“A Thousand Kisses Deep” was another song years in the writing, going through countless versions dating to the early 1990s. Assembled from simple lines delivered with the hypnotic precision of an old tango master’s footwork, it is a bottomless song, again about being trapped among the demands and distractions of the material world while sometimes, in instants, glimpsing something else flickering; Cohen fleetingly references “Stopping by Woods,” Robert Frost’s poem about the desire to lose himself in the still, deep darkness of the trees, but getting pulled back onto the road by “promises to keep.”
Cohen introduces the name Boogie Street here as his metaphor for the daily grind, the fallen Babylon of the world. He adopted it from the nickname given to Bugis Street in Singapore, once famed as a gathering place for trans prostitutes, and compares his own work to “turning tricks.” He revives the phrase for “Boogie Street,” which on one level seems again about his guarded return to the marketplace (“I’ve tuned the old banjo…I’m wanted at the traffic-jam…”), but, as a companion piece to/ continuation of “Thousand Kisses” serves also to underline the notion that neither song is quite finished, or ever could be.
Creativity and incompletion are strong themes – “Forget your perfect offering,” as someone once sang – and raise their heads again in “That Don’t Make It Junk,” a deceptive, rueful little sketch about the drive to try and the inevitability of failing. Cohen had suggested it to Robinson as a country song and she responds with twilight pedal steel sounds, while he performs a subtle drunk routine, voice blearier by the verse as he recalls how he “fought against the bottle.”
“Love Itself” comes straight from his little room on Mount Baldy, a moment of Zen contemplation describing dust motes in a beam of sunlight, drifting in on keyboards that suggest slow dances in Twin Peaks.
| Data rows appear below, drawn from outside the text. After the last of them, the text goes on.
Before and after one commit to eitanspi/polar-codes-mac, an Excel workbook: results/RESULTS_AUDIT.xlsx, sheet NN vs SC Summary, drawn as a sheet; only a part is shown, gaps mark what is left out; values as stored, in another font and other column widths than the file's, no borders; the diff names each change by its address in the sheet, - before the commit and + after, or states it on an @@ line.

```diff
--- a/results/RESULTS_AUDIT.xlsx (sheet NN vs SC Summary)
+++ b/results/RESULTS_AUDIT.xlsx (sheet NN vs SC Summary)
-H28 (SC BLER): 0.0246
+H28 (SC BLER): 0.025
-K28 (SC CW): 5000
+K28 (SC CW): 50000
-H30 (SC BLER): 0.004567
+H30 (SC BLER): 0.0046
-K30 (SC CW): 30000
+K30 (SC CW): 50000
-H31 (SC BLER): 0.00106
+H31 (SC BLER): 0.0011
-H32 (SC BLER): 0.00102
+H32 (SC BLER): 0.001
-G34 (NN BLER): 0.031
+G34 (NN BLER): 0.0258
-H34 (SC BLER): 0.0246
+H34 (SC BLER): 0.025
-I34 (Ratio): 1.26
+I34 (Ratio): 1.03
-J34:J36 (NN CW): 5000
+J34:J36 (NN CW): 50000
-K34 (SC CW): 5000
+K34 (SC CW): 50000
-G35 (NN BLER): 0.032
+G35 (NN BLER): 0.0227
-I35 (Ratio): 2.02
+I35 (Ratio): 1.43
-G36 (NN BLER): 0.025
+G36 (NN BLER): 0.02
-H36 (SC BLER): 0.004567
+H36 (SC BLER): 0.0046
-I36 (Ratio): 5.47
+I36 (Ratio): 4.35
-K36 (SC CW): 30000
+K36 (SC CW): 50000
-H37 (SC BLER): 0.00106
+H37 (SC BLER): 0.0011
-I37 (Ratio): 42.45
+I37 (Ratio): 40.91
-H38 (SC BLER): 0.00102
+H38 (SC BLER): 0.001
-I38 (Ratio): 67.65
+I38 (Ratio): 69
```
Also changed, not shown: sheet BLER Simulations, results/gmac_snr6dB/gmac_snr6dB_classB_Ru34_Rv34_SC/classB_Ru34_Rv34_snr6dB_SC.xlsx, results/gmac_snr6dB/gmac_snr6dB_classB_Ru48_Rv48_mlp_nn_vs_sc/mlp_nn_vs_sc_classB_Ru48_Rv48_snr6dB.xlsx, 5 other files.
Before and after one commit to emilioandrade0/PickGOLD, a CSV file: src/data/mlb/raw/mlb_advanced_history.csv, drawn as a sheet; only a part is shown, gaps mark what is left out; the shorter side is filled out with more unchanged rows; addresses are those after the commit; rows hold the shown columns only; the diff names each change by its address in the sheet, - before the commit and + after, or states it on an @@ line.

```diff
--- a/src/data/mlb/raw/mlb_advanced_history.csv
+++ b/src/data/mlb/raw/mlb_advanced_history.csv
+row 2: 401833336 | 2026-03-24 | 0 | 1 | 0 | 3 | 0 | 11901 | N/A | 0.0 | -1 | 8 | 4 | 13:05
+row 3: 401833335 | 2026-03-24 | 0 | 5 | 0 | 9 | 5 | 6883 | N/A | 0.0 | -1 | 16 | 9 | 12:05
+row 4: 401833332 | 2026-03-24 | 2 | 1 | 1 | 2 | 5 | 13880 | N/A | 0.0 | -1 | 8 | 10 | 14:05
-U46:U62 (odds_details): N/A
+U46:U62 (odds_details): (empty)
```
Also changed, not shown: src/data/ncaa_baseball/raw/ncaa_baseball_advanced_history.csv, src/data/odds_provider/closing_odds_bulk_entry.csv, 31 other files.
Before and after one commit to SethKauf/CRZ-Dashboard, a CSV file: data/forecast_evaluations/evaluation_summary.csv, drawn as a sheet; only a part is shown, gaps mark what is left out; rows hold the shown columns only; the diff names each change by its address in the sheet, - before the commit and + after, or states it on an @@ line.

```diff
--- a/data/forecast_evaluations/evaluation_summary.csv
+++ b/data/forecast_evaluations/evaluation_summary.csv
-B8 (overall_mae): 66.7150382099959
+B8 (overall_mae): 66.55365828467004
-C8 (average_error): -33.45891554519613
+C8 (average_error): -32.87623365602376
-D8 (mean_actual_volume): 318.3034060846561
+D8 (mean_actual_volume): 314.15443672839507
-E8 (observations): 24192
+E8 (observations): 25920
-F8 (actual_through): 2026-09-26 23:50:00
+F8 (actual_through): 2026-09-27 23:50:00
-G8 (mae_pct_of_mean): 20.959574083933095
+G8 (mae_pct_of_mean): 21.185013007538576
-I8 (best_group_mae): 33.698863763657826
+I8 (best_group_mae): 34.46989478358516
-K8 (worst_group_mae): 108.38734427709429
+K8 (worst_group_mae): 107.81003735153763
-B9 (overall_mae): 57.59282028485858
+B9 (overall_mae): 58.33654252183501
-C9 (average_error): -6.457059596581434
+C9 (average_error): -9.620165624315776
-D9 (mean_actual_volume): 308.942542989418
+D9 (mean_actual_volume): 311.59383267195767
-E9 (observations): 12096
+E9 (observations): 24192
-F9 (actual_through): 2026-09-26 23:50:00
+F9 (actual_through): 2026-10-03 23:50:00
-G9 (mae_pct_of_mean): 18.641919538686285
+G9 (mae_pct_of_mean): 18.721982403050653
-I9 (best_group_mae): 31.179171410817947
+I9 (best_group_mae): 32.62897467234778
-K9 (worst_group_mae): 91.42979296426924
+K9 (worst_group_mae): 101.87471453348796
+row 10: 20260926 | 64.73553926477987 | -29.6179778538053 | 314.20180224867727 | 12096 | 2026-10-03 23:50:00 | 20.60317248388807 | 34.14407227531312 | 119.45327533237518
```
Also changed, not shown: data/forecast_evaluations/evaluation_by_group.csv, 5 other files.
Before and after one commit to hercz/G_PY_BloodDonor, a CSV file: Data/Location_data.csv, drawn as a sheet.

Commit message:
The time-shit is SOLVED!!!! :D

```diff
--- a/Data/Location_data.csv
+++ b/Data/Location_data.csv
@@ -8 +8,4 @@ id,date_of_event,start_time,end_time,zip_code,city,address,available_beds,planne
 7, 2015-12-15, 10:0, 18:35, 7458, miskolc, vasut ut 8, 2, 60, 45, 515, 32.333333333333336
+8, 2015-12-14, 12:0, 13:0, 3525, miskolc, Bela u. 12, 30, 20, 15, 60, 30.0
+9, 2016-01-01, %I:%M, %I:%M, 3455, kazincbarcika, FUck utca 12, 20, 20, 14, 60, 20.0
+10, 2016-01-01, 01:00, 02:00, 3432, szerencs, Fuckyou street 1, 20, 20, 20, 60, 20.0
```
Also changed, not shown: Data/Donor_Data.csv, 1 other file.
But entwined with the Buddhism always comes Judaism – Cohen here references the “nameless” creator who forms life from such dust, and the song itself finally collapses into a formless state, as Cohen runs out of words and begins humming.
Deeper yet, “By The Rivers Dark” is an intense, complex, conflicted reworking of Psalm 137, about the Jews’ exile from Jerusalem into Babylon and, yet again, the yearning for some ideal Holy City; beneath its carefully restrained production flex the muscles of the kind of tune The Bad Seeds might raise hell with. Elsewhere “Alexandra Leaving,” a close reworking of “The God Abandons Antony,” a 1911 poem by Constantine P Cavafy, is about a different kind of loss, the end of love.
The album itself ends with “The Land Of Plenty,” a soothing, apologetic little anthem that becomes a kind of protest prayer for us all, sung by a man who first admits he has no qualifications to even sing it: “Don’t really have the courage to stand where I must stand. Don’t really have the temperament to lend a helping hand…”
Don’t believe it. With this spare, swarming, deceptively serene and deeply human album, Cohen came down off the mountain and returned to Babylon as exactly the singer some of us needed to hear.